During infancy, babies use fine motor skills to discover their bodies and learn about their immediate surroundings. Because babies are already fascinated with the newness of their environment, they respond readily to structured guidance from parents and caregivers. It is never too early to support natural development of even the smallest movement of the extremities.
General Milestones in Fine Motor Skills
Although you should not get too preoccupied with “deadlines,” there are general milestones that you should watch for in your child’s fine motor development. Some important milestones include the following:
- 3 months – Holding small object in hand (without thumb tucked in hand)
- 5 months – Reaching for toy; briefly holding the toy
- 6 months – When interested in an object, follows it with eyes (in all directions); can hold hands together and shake an object with both hands
- 7 months – Can transfer an object from one hand to the other; demonstrates hand-eye coordination
- 8 months – Can keep hands open and relaxed most of the time (rather than tight and clenched); begins to pick up age-appropriate finger foods (such as Cheerios)
- 9 months – Squeezes objects; uses index finger to touch things; can clap hands and bang items together (such as baby cymbals)
- 10 months – Can let go of an object voluntarily or hand an object to a parent when asked
In addition to staying mindful of milestones, there are also planned activities that help children strengthen and hone these skills.

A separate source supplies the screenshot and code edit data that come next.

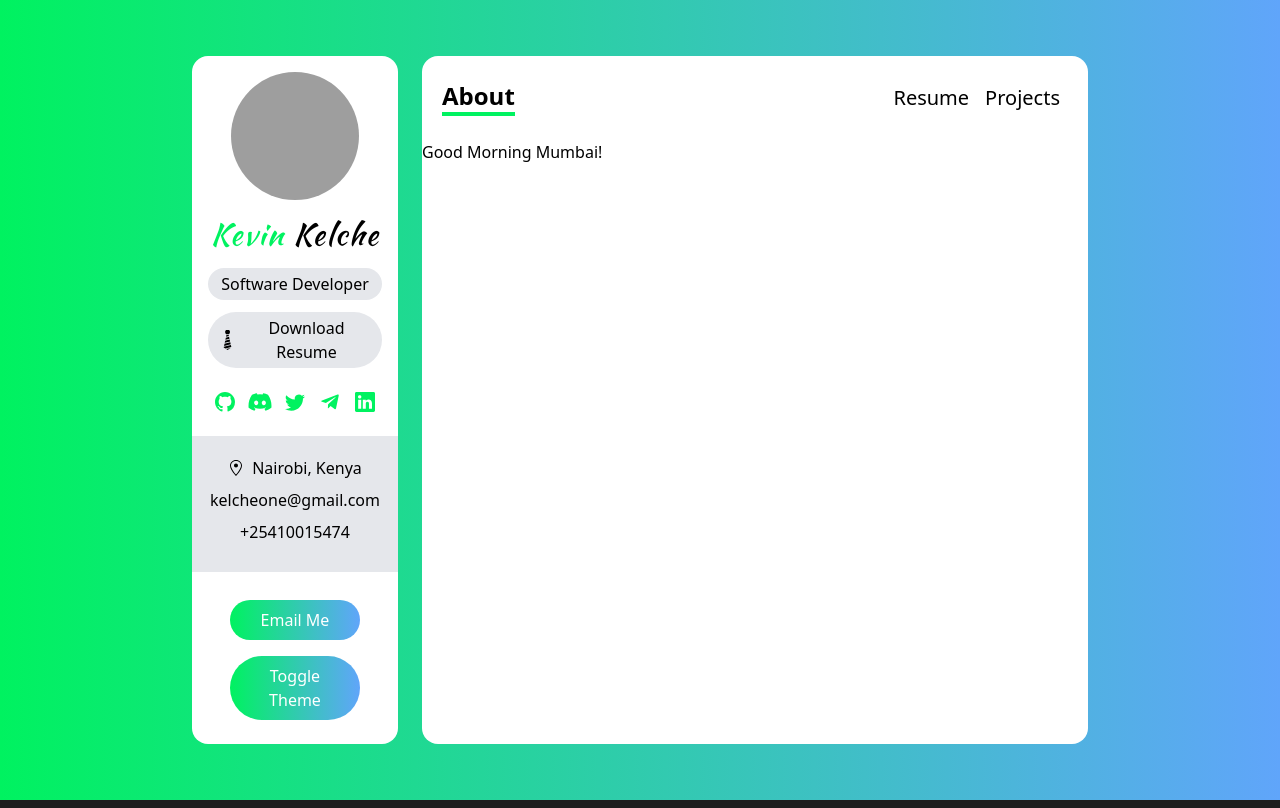
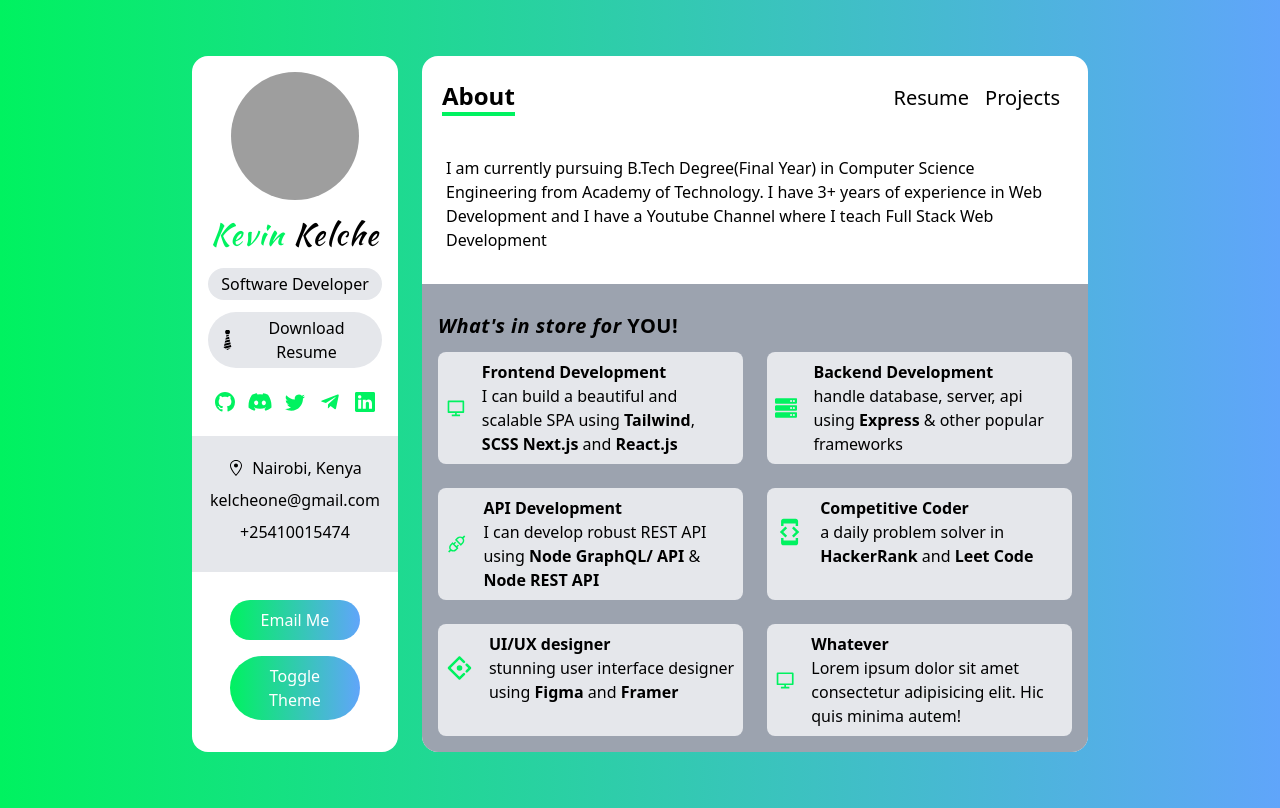
Before and after one commit to kelcheone/portfoli-main, a Next.js app: page / in a window 1280 px wide. Built offline with nearby package versions, Linux system fonts and the light colour scheme; grey boxes are pictures that could not be loaded.

Commit message:
feat[about page]

```diff
--- /dev/null
+++ b/components/ServiceCard.tsx
@@ -0,0 +1,19 @@
+import { FunctionComponent } from "react";
+import { IService } from "../type";
+
+const ServiceCard: FunctionComponent<{ service: IService }> = ({
+  service: { Icon, about, title },
+}) => {
+  const createMarkup = () => ({ __html: about });
+  return (
+    <div className="flex items-center p-2 space-x-4">
+      <Icon className="w-12 h-12 text-green" />
+      <div>
+        <h4 className="font-bold">{title}</h4>
+        <p dangerouslySetInnerHTML={createMarkup()} />
+      </div>
+    </div>
+  );
+};
+
+export default ServiceCard;
--- a/components/Sidebar.tsx
+++ b/components/Sidebar.tsx
@@ -5,7 +5,7 @@
 
 function Sidebar() {
   return (
-    <div className="">
+    <div className="shaddow-3xl">
       <div className="flex items-center justify-center">
         <img
           src="https://avatars.githubusercontent.com/u/80192475?v=4"
--- a/data.ts
+++ b/data.ts
@@ -11,7 +11,7 @@
     Icon: RiComputerLine,
     title: "Frontend Development",
     about:
-      "I can build a beautiful and scalable SPA using <b> HTML</b>,<b>CSS</b>   and <b>React.js</b> ",
+      "I can build a beautiful and scalable SPA using <b>Tailwind</b>,<b> SCSS</b> <b>Next.js</b>   and <b>React.js</b> ",
   },
   {
     Icon: FaServer,
@@ -23,7 +23,7 @@
     Icon: AiOutlineApi,
     title: "API Development",
     about:
-      "I can develop robust  REST API using <b>django-rest-api</b>  & <b>Node API</b> ",
+      "I can develop robust  REST API using <b>Node  GraphQL/ API</b>  & <b>Node REST API</b> ",
   },
   {
     Icon: MdDeveloperMode,
--- a/package.json
+++ b/package.json
@@ -11,7 +11,8 @@
     "next": "^12.0.2",
     "react": "^17.0.2",
     "react-dom": "^17.0.2",
-    "react-icons": "^4.3.1"
+    "react-icons": "^4.3.1",
+    "react-scripts": "^4.0.3"
   },
   "devDependencies": {
     "@types/node": "^16.11.6",
--- a/pages/_app.tsx
+++ b/pages/_app.tsx
@@ -9,7 +9,7 @@
       <div className="flex flex-col col-span-12 p-4 text-center bg-white lg:col-span-3 rounded-2xl">
         <Sidebar />
       </div>
-      <div className="col-span-12 bg-white lg:col-span-9 rounded-2xl">
+      <div className="col-span-12 overflow-hidden bg-white lg:col-span-9 rounded-2xl">
         <Navbar />
         <Component {...pageProps} />
       </div>
--- a/pages/index.tsx
+++ b/pages/index.tsx
@@ -1,28 +1,48 @@
-import { GetStaticPropsContext } from "next";
+import ServiceCard from "../components/ServiceCard";
 import { services } from "../data";
 
-const index = ({ services }) => {
-  console.log("CLIENT", services);
+const index = () => {
   return (
-    <div>
-      <h1>Good Morning Mumbai!</h1>
+    <div className="flex flex-col flex-grow px-6 pt-1 rounded-lg">
+      <h5 className="my-3 font-medium">
+        I am currently pursuing B.Tech Degree(Final Year) in Computer Science
+        Engineering from Academy of Technology. I have 3+ years of experience in
+        Web Development and I have a Youtube Channel where I teach Full Stack
+        Web Development
+      </h5>
+      <div
+        className="flex-grow p-4 mt-5 bg-gray-400 "
+        style={{ marginLeft: "-1.5rem", marginRight: "-1.5rem" }}
+      >
+        <h6 className="my-3 text-xl font-bold tracking-wide">
+          <i> What's in store for</i> <b>YOU!</b>{" "}
+        </h6>
+        <div className="grid gap-6 lg:grid-cols-2">
+          {services.map((service) => (
+            <div className="bg-gray-200 rounded-lg lg:col-span-1">
+              <ServiceCard service={service} />
+            </div>
+          ))}
+        </div>
+      </div>
     </div>
   );
 };
 
 export default index;
 
-// export const getServerSideProps = async (context: GetStaticPropsContext) => {
-//   const res = await fetch("http://localhost:3000/api/services");
-//   const data = await res.json();
+/*
+export const getServerSideProps = async (context: GetStaticPropsContext) => {
+  const res = await fetch("http://localhost:3000/api/services");
+  const data = await res.json();
 
-//   console.log("SERVER", services);
-//   return {
-//     props: {
-//       services: data.services,
-//     },
-//   };
-// };
+  console.log("SERVER", services);
+  return {
+    props: {
+      services: data.services,
+    },
+  };
+};
 
 export const getStaticProps = async (context: GetStaticPropsContext) => {
   const res = await fetch("http://localhost:3000/api/services");
@@ -35,3 +55,4 @@
     },
   };
 };
+*/
--- a/tailwind.config.js
+++ b/tailwind.config.js
@@ -13,6 +13,18 @@
     fontFamily: {
       kaushan: ["Kaushan Script"],
     },
+    boxShadow: {
+      sm: "0 1px 2px 0 rgba(0, 0, 0, 0.05)",
+      DEFAULT:
+        "0 1px 3px 0 rgba(0, 0, 0, 0.1), 0 1px 2px 0 rgba(0, 0, 0, 0.06)",
+      md: "0 4px 6px -1px rgba(0, 0, 0, 0.1), 0 2px 4px -1px rgba(0, 0, 0, 0.06)",
+      lg: "0 10px 15px -3px rgba(0, 0, 0, 0.1), 0 4px 6px -2px rgba(0, 0, 0, 0.05)",
+      xl: "0 20px 25px -5px rgba(0, 0, 0, 0.1), 0 10px 10px -5px rgba(0, 0, 0, 0.04)",
+      "2xl": "0 25px 50px -12px rgba(0, 0, 0, 0.25)",
+      "3xl": "0 35px 60px -15px rgba(100, 200, 0, 0.3)",
+      inner: "inset 0 2px 4px 0 rgba(0, 0, 0, 0.06)",
+      none: "none",
+    },
   },
   variants: {
     extend: {},
```
Also changed, not shown: 1 other file (tests, documents, lock files or other folders).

If you need inspiration, consider some of the following most-recommended activities.
Top Ways to Help Your Baby Develop Fine Motor Skills
Create an Open-Ended Play Space
A fluffy blanket or contrast mat, floor mirror, and a few infant toys are all you need to create a wonderful play space for infants. Since babies love grasping different textures, you might try incorporating everything from stuffed animals to stacking toys for range. Choosing a surface like a lambskin rug (which keeps babies warm in the winter and cool in the summertime) can help keep the little one comfortable enough to stay occupied with exploration. The mirrors add excitement as babies watch their own discoveries, and you can use the same mirrors to help an infant through tummy time (when working on corresponding gross motor skills).
Bring on the Hand-Held Toys
Parents rightfully child-proof their homes to keep letting ones from grabbing inappropriate items. However, there are plenty of ways to use this grabbing impulse to hone fine-motor skills. Rings, blocks, and rattles help babies practice grasping objects and letting them go. As infants become more comfortable with a favorite item, they also begin to practice holding it in both hands and switching the item from one hand to another. Introducing novel toys also encourages children to turn the items with their fingers to figure out their new find.
Make the Most of Music
Infants are often curious about objects that make noise. Keeping a pair of baby cymbals handy can help babies practice bringing their hands together and other forms of coordination. A small baby drum also encourages babies to use their hands (either with a flat palm or with poised fingers using a baby drumstick). Pleasant-sounding rattles, pretend ring-of-keys, and other noisemakers are also great for getting infants busy with their hands.
Encourage a Love of Reading
Infancy is a great time to introduce books since many publishers deliberately emphasize texture for this age group. You can find large cushion books that babies can practice holding or large board books with tabs that babies can grab and turn. Some examples include books like My First Touch or Feel Picture Cards
Practice with Pincer Activities
You can help babies work on the pincer grasp with age-appropriate finger foods (such as teething crackers) or pickup toys (such as giant felt puzzles). Games like giant felt toys with Velcro attachments encourage babies to use the palmar grasp and raking grasp before developing a full pincer grasp.
Stack and Tumble for Fun
Children often love knocking items down for the tumbling sound and to see the cause-and-effect of gravity. Instead of becoming frustrated with this impulse, why not use it as a learning activity? Provide your baby with a stack of nesting bowls or transparent plastic cups. Your baby can then use fine motor skills to stack the toys and then knock the giant tower down again.
If you suspect delays in your infant’s fine motor skills development or simply need more guidance and ideas, contact The Warren Center.